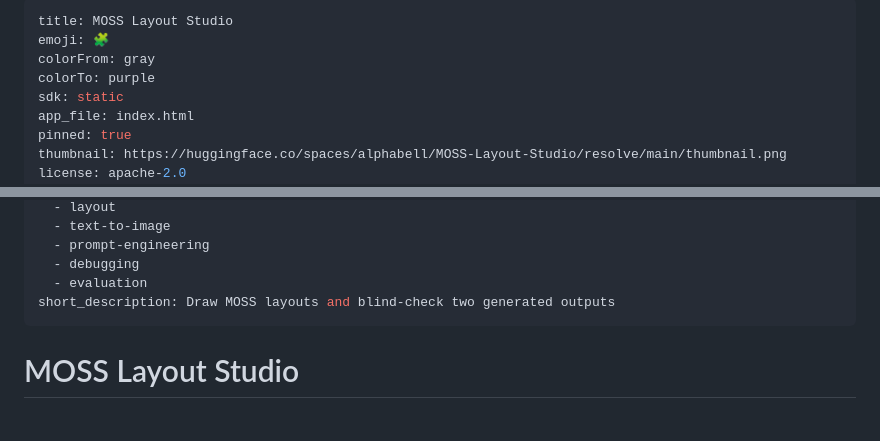
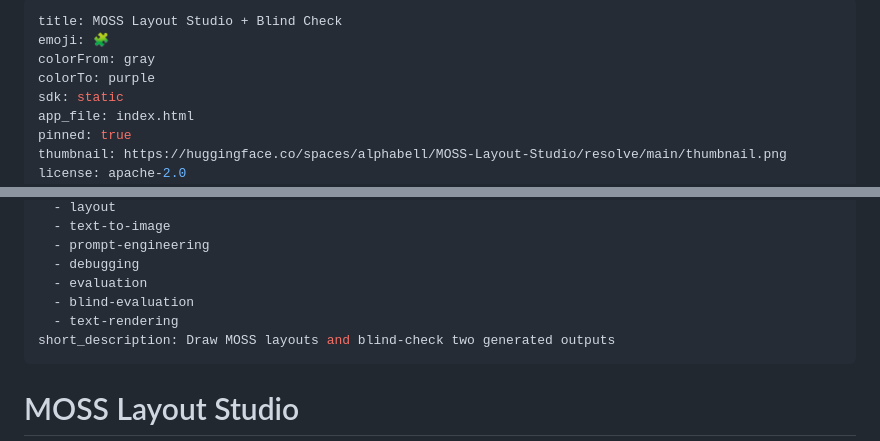
Before and after one commit to alphabell-research/moss-layout-studio, a Markdown page: README.md, 2 parts joined by grey strips. Rendered like a GitHub page; blank space fills up the shorter version.

Commit message:
Surface blind check in Space discovery

```diff
--- a/README.md
+++ b/README.md
@@ -1,5 +1,5 @@
 ---
-title: MOSS Layout Studio
+title: MOSS Layout Studio + Blind Check
 emoji: 🧩
 colorFrom: gray
 colorTo: purple
@@ -18,6 +18,8 @@ tags:
   - prompt-engineering
   - debugging
   - evaluation
+  - blind-evaluation
+  - text-rendering
 short_description: Draw MOSS layouts and blind-check two generated outputs
 ---
 
```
******************************
[EXERCISE] Select from the material above each line in which the string "README" appears, and list those lines.

[WORKED SOLUTION]
Before and after one commit to alphabell-research/moss-layout-studio, a Markdown page: README.md, 2 parts joined by grey strips. Rendered like a GitHub page; blank space fills up the shorter version.
--- a/README.md
+++ b/README.md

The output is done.